* **INPUT**
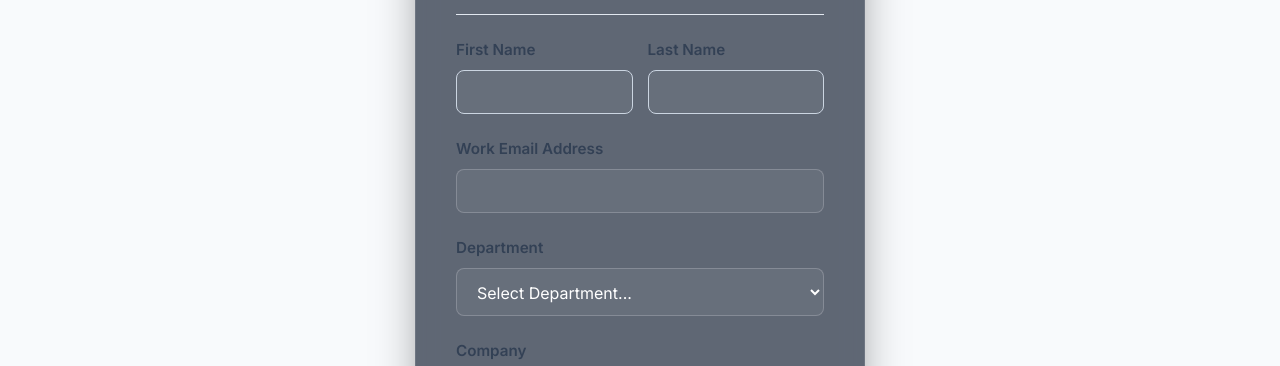
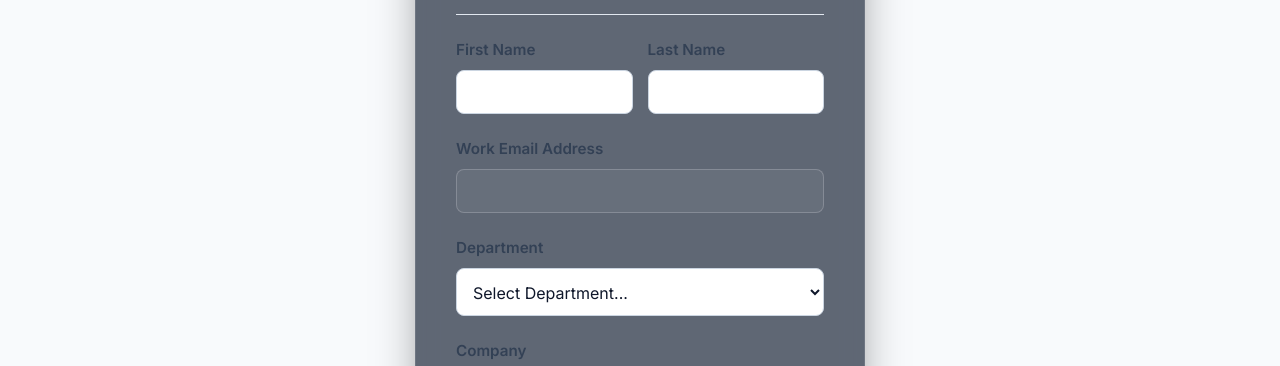
Before and after one commit to zacharybaca/my-knowledge-board, a React (Vite) app in the folder client/: page /register in a window 1280 px wide. Shown: the part 404-770 px from the top of the page. Built offline with nearby package versions, Linux system fonts and the light colour scheme; no server answers.

Commit message:
Enhance form styles for input and select elements
Updated CSS to include styles for select elements and their focus state.

```diff
--- a/client/src/components/Article/ArticleEditor/article-editor.css
+++ b/client/src/components/Article/ArticleEditor/article-editor.css
@@ -1,3 +1,5 @@
+/* client/src/components/Article/ArticleEditor/article-editor.css */
+
 .editor-page-container {
   max-width: 1000px;
   margin: 0 auto;
@@ -36,7 +38,9 @@
   font-size: 0.95rem;
 }
 
-.form-group input[type='text'] {
+/* Updated selector to include select element */
+.form-group input[type='text'],
+.form-group select {
   width: 100%;
   padding: 12px;
   border: 1px solid #cbd5e1;
@@ -46,9 +50,13 @@
   outline: none;
   transition: border-color 0.2s;
   box-sizing: border-box;
+  background-color: #ffffff;
+  font-family: inherit;
 }
 
-.form-group input[type='text']:focus {
+/* Updated selector to include select focus state */
+.form-group input[type='text']:focus,
+.form-group select:focus {
   border-color: #10b981;
   box-shadow: 0 0 0 3px rgba(16, 185, 129, 0.1);
 }
```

* **PROBLEM REQUIREMENTS**
Print out the complete listing above exactly, dropping each image.

* **FINISHED TASK**
Before and after one commit to zacharybaca/my-knowledge-board, a React (Vite) app in the folder client/: page /register in a window 1280 px wide. Shown: the part 404-770 px from the top of the page. Built offline with nearby package versions, Linux system fonts and the light colour scheme; no server answers.

Commit message:
Enhance form styles for input and select elements
Updated CSS to include styles for select elements and their focus state.

```diff
--- a/client/src/components/Article/ArticleEditor/article-editor.css
+++ b/client/src/components/Article/ArticleEditor/article-editor.css
@@ -1,3 +1,5 @@
+/* client/src/components/Article/ArticleEditor/article-editor.css */
+
 .editor-page-container {
   max-width: 1000px;
   margin: 0 auto;
@@ -36,7 +38,9 @@
   font-size: 0.95rem;
 }
 
-.form-group input[type='text'] {
+/* Updated selector to include select element */
+.form-group input[type='text'],
+.form-group select {
   width: 100%;
   padding: 12px;
   border: 1px solid #cbd5e1;
@@ -46,9 +50,13 @@
   outline: none;
   transition: border-color 0.2s;
   box-sizing: border-box;
+  background-color: #ffffff;
+  font-family: inherit;
 }
 
-.form-group input[type='text']:focus {
+/* Updated selector to include select focus state */
+.form-group input[type='text']:focus,
+.form-group select:focus {
   border-color: #10b981;
   box-shadow: 0 0 0 3px rgba(16, 185, 129, 0.1);
 }
```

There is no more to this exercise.